I have driven by more overt outpourings of Trump love in the past three weeks than I did in the months that have led up to this election season. I have seen flags the size of billboards, spraypainted hay bales, broken-down cars decorated with signs, small businesses and 4H headquarters and churches and liquor stores proudly touting his messages to every seatbelt-strapped bypasser. But today was the first time in three weeks that I saw a sign that expressed fear for the homeowner’s personal well-being in the face of a presidential change.
And the fear of that presidential change was explicitly greater than the fear of a global virus that has killed over a million people.
I think everyone is afraid of something right now. But fear seems to manifest itself differently depending on what party line you bubble in the voter’s booth. Where I come from in New England, and in the Missoula bubble I now call home, most people fear COVID, climate change and getting the same Republican for the next four years. But in the towns that dot the roads that I have called home for the last three weeks, the points of concern are governments strong-arming mask mandates, the Green New Deal and getting the Democrat.
Few talk about fear around here, unless it’s a fear of God or of crop failure. But I realized that fear of present circumstances is felt just the same in Medicine Lodge, Kansas as it is on Boylston Street in Boston. The stakes are high for towns funded by agriculture, manufacturing and energy development. Eradication of these industries would take the life out of every single town I have passed through or woken up in since I left Missoula. While middle America gets the redneck reputation covertly assigned to the more polite adage of the “flyover states,” the truth is that plenty of real, honest, hardworking human beings build lives and raise families and enrich communities out here, too.
The abandoned houses and barns that melt back into the ground from which they were raised are testament to what happens when those communities go broke. Ghost towns might be a tourist attraction for some, but they are harsh reminders for those who drive past them every day on the commute to the fields of corn, soy and wheat. A town can’t afford to exist when it can’t afford to feed itself.
Now, I won’t be an advocate for Trump or his supporters. I definitely don’t think Trump gives a fraction of the damns about small town America that small town America gives about him, and I don’t think he plans on solving any of the problems that face this part of the nation.

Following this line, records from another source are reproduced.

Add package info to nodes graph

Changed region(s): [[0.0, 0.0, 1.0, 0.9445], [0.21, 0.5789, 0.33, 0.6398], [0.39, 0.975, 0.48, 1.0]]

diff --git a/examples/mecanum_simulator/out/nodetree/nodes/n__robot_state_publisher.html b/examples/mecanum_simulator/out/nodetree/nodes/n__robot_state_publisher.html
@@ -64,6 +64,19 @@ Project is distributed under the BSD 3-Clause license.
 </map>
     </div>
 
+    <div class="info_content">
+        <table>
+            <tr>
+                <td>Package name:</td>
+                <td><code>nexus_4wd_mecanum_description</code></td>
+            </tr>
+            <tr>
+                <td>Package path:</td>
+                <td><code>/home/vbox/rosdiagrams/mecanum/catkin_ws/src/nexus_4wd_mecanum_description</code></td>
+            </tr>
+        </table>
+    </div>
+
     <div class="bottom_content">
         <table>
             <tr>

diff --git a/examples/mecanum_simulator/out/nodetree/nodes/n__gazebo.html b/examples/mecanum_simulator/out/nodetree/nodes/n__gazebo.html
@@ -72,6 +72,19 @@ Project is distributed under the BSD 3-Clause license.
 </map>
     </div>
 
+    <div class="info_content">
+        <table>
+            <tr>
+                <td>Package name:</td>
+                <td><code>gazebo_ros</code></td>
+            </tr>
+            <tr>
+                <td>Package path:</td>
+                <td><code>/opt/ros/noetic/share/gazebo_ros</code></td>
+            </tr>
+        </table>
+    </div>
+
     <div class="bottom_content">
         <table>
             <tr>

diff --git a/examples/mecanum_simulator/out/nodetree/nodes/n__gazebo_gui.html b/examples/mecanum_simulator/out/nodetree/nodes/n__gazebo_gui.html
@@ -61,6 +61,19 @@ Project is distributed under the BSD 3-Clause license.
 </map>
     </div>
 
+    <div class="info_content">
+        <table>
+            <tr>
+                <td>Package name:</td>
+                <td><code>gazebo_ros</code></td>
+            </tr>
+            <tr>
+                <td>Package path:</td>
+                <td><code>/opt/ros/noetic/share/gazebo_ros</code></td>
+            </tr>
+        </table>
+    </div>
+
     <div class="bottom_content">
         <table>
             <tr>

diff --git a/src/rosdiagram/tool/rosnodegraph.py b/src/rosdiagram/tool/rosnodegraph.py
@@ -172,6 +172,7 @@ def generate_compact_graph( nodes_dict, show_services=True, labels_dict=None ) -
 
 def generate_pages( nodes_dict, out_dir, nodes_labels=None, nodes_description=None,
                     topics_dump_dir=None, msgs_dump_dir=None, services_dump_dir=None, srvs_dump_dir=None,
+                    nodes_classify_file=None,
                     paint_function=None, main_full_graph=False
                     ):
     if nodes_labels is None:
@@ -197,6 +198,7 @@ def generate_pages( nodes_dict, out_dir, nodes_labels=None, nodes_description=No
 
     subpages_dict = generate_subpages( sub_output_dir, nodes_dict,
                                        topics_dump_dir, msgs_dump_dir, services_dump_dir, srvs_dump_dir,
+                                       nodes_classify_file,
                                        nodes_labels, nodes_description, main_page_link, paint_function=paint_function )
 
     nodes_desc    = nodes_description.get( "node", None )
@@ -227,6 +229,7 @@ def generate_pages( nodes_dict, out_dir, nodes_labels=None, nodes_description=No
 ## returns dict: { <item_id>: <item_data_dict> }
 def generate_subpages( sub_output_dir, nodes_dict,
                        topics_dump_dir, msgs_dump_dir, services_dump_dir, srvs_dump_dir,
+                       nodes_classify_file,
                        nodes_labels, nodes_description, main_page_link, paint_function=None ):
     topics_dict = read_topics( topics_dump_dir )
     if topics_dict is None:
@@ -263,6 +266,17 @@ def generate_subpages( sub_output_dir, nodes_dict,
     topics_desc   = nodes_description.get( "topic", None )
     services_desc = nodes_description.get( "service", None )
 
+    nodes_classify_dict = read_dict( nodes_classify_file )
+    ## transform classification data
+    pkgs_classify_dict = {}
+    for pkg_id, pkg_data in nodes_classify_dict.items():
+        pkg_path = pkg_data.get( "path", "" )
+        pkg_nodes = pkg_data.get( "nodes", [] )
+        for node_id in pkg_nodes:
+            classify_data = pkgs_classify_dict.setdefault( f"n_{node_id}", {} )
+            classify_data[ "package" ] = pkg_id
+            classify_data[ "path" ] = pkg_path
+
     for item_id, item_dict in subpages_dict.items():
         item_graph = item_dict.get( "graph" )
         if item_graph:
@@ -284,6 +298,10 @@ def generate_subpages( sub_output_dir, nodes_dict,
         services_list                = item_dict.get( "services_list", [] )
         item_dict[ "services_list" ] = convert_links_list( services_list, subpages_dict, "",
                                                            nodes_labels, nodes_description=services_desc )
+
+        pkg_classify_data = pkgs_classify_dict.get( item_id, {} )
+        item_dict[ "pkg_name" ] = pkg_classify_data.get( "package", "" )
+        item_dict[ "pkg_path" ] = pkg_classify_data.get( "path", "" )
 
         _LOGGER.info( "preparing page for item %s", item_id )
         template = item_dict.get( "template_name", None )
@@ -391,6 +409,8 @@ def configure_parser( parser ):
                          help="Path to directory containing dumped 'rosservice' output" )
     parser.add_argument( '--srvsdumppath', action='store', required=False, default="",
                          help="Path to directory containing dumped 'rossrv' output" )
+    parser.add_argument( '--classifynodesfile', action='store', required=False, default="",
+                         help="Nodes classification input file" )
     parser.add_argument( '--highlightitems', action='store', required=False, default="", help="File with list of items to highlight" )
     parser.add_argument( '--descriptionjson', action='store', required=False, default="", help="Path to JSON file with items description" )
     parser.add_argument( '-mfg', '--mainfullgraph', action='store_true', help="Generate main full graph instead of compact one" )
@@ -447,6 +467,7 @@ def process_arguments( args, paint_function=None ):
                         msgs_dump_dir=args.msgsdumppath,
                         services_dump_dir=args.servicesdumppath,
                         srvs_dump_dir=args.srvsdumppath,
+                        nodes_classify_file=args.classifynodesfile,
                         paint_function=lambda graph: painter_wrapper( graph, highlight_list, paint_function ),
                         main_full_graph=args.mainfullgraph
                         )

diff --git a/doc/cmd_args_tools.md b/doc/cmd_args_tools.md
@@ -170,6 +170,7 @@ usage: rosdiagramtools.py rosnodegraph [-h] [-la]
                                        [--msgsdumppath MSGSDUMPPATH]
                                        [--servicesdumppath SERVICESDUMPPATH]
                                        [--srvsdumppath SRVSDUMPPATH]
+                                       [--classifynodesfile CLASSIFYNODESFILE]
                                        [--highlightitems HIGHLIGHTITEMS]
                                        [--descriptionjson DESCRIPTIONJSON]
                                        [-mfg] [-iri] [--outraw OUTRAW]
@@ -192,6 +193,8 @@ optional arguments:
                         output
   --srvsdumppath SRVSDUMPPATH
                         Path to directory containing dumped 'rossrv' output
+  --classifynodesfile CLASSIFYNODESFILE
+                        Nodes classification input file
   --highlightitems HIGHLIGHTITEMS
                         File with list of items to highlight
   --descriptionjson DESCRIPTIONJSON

I can sleep at night knowing that I bubbled a different candidate on my ballot. I also know that I would be ostracized if I were to share my political beliefs with the diner crowd I ate amidst on Sunday in Great Bend. Granny’s Kitchen has an amazing breakfast burrito, by the way.
But if I have learned anything in the last three weeks, anything that doesn’t involve migratory birds and wetland classifications, it is that everyone is scared today, and that everyone has been scared for months. Some hide their fear, and some compensate for it with false patriotism and loud defiance. Some shout it right out and carry it on signs while marching through city streets, protesting the centuries of fear felt by all too many Americans. Some bring it up quietly at the dinner table, hoping to start a simple conversation in a safe environment. Others excommunicate family members and friends. Some laugh about fear, and some cry. Some cling to the second amendment, others cling to the Roe decision. But nobody likes being afraid for their safety or for the future of their nation.
I don’t really have a conclusion here. I just know I’m spending the most contentious Election Day of my lifetime driving my Connecticut license plates from Nescatunga, Oklahoma to Bowie, Texas. I know that I’m scared too. Let’s be kind to each other today. And when we get the results tomorrow, let’s try to be kind to each other then too.